I literally am living the dream. I have a cute apartment in midtown Manhattan and an interesting career, but I catch myself whimpering when the 40 hour work week easily balloons into 60. I had a better work-life balance in Toronto and my best friend was just a subway stop away. Starting over from friend-scratch can be trying. Starting over from romance-scratch is even harder. The vulnerability and time it takes to turn strangers into sidekicks sometimes seems insurmountable--until I remember I've done this before. And I can do it again. And I want this. I've wanted this since I was that awkward teenager embarrassed we had to use food stamps to pay for cereal.
"I need a vacation"

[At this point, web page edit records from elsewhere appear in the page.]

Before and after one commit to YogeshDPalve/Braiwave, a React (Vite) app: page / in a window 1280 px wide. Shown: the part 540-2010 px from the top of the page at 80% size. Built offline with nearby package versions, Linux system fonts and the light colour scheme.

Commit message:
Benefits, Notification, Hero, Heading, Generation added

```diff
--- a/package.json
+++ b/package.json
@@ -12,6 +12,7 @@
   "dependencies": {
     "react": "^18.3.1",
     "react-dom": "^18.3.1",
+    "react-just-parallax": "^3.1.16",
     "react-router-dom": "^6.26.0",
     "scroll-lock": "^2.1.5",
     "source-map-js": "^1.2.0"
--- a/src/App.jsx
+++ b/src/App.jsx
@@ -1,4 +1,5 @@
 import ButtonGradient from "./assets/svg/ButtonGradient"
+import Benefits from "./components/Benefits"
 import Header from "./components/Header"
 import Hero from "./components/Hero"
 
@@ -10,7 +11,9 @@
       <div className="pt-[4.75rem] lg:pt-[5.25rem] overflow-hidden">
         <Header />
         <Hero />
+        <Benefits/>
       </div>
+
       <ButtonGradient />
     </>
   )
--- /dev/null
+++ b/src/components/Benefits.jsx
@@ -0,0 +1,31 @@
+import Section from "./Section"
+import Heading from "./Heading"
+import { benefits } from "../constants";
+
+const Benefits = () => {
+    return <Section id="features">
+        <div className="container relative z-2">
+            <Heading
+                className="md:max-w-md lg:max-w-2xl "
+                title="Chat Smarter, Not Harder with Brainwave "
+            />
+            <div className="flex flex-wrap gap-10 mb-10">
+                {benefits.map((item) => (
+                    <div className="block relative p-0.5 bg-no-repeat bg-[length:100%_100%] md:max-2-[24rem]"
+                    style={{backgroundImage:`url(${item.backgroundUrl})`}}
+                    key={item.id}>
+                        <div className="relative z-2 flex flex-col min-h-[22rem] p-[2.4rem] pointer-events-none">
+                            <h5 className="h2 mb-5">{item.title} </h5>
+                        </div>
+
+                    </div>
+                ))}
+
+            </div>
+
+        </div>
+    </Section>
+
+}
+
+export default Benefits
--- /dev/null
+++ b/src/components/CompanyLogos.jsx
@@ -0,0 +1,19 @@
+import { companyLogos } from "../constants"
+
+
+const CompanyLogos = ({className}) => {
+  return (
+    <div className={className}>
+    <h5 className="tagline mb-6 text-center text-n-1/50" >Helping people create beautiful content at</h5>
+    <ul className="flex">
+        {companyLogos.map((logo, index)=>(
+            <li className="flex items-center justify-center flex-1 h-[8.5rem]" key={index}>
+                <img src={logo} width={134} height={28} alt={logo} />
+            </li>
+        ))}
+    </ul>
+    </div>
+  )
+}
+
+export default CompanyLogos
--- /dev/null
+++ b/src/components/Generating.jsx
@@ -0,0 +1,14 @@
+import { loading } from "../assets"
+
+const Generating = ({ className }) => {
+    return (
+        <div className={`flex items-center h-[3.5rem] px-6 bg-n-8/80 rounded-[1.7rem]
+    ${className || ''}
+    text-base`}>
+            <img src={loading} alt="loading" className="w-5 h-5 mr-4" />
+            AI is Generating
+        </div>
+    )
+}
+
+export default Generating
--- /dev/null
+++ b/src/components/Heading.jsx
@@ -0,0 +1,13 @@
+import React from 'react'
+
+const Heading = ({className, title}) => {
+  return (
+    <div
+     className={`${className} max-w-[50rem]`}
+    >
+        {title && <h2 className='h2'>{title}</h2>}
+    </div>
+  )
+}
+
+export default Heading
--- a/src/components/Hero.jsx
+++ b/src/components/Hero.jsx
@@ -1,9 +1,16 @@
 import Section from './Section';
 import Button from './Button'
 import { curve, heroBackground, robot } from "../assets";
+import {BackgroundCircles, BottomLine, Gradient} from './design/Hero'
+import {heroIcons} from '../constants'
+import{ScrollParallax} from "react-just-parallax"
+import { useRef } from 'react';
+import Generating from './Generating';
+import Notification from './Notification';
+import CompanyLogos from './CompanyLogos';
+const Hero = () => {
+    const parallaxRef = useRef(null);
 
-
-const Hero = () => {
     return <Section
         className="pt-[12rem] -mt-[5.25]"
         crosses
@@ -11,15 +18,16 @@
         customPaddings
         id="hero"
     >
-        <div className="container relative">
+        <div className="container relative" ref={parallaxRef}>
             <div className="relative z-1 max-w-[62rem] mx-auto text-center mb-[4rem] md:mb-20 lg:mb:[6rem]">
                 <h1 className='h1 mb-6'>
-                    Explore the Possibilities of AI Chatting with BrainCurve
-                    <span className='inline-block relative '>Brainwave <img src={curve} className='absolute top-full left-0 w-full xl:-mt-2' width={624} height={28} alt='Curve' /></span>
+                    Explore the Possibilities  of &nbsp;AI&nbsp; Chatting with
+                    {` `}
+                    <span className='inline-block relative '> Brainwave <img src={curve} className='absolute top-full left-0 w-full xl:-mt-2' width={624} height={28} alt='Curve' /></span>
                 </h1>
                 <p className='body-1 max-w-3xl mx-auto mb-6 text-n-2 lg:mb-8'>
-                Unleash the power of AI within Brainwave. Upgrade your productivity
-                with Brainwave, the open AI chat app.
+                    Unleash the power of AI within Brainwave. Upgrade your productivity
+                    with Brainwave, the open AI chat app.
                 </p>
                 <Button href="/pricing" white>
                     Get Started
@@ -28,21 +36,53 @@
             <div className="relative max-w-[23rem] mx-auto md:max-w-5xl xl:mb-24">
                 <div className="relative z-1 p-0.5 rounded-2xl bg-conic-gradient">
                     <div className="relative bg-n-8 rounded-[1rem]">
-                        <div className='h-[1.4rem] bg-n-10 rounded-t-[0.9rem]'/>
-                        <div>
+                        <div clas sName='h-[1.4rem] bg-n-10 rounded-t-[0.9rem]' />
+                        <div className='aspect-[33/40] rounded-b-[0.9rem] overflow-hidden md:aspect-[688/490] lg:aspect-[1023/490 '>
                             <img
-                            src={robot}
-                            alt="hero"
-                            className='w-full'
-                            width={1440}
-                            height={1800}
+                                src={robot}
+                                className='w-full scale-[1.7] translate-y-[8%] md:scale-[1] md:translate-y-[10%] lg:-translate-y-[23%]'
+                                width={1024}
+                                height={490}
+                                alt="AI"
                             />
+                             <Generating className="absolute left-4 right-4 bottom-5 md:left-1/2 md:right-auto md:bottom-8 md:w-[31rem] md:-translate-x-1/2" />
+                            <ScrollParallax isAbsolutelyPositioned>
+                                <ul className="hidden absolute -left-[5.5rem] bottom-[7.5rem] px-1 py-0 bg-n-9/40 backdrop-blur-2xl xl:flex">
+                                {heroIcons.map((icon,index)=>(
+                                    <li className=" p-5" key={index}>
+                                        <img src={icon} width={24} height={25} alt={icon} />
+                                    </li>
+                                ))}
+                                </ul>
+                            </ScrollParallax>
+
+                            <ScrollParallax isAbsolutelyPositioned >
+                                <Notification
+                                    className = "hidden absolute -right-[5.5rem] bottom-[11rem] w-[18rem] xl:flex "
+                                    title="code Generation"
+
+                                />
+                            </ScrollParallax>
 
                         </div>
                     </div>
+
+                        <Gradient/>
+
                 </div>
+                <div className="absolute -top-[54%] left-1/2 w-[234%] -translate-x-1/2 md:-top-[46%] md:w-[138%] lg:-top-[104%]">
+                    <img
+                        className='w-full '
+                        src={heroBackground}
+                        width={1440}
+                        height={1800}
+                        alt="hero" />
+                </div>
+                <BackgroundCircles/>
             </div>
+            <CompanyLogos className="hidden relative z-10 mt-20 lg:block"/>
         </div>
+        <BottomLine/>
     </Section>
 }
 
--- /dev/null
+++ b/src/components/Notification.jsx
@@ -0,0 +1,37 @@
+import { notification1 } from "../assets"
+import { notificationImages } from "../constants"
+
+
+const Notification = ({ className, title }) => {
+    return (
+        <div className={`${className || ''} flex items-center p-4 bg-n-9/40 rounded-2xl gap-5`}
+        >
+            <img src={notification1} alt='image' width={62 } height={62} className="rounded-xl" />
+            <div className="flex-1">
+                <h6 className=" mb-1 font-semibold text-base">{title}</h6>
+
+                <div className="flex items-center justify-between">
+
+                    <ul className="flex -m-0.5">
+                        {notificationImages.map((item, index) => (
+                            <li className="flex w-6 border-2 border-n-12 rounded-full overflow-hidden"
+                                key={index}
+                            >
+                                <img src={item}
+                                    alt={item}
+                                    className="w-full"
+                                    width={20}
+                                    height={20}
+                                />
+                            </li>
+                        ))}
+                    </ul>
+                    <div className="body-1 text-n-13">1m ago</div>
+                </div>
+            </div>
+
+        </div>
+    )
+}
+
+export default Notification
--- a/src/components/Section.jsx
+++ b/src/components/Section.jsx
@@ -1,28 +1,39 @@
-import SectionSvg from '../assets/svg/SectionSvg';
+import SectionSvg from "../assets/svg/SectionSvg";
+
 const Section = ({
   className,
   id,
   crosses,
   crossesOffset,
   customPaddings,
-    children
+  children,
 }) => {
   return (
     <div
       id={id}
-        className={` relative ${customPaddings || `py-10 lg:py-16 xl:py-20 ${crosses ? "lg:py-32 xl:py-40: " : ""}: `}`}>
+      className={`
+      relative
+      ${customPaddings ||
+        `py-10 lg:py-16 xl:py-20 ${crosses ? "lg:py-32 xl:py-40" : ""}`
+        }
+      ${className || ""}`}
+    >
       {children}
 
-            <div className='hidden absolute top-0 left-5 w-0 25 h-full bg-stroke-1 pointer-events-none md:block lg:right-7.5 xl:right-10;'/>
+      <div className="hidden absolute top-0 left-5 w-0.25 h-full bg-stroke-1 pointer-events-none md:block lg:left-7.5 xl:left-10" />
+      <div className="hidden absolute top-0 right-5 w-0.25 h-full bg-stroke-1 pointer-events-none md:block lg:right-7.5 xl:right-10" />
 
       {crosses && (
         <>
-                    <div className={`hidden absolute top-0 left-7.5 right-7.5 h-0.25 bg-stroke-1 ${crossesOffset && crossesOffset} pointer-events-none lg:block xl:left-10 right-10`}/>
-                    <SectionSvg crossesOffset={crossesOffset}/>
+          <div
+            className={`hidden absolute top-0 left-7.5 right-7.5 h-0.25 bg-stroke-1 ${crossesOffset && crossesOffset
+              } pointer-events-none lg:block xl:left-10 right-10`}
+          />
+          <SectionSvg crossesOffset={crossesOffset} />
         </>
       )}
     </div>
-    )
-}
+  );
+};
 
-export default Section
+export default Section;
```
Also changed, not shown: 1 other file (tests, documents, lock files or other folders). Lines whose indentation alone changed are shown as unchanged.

In this wild city, I have permission to be my brazen self. I've been told before I'm too aggressive, but in NYC I'm allowed to have late nights, obnoxious laughs, and loud phone conversations. My aggression has come in handy when confronted by hawks and hustlers on the street. And beware the crude man who mistakes me for a naive, starry-eyed tourist.
I don't have to apologize for wanting to put my career in sixth gear, when many other women my age are slowing to first. Everyone else is here to do the same thing. To be the best in their industry. To test their limits and capacity in a city that could crush you in an instant if you're not careful.
I'm stronger because of my friendships and my family that keep me and push me. On the phone with my dad today I remarked that nearly all of my friendships are long-distance, and it's a testament to them that they've remained solid through wear and tear.
Dipping my toes into Coney Island with new friend, Kristen.
I don't have much time for written reflection these days, but I thought it was important to mark a year of Survival in the City. I spent my NYC anniversary on Coney Island with a new friend I made in NY. Turns out, you can find great sidekicks just about anywhere if you open your heart to a little change.
We stuffed our faces with Nathan's famous hotdogs and cotton candy, slurped Brooklyn lager and squealed as we rattled from tall heights in a cage on the historic Wonder Wheel. Dangling from a 95-year-old amusement park institution I thought, "what a scary, eccentric ride it's been," and "can I go again?"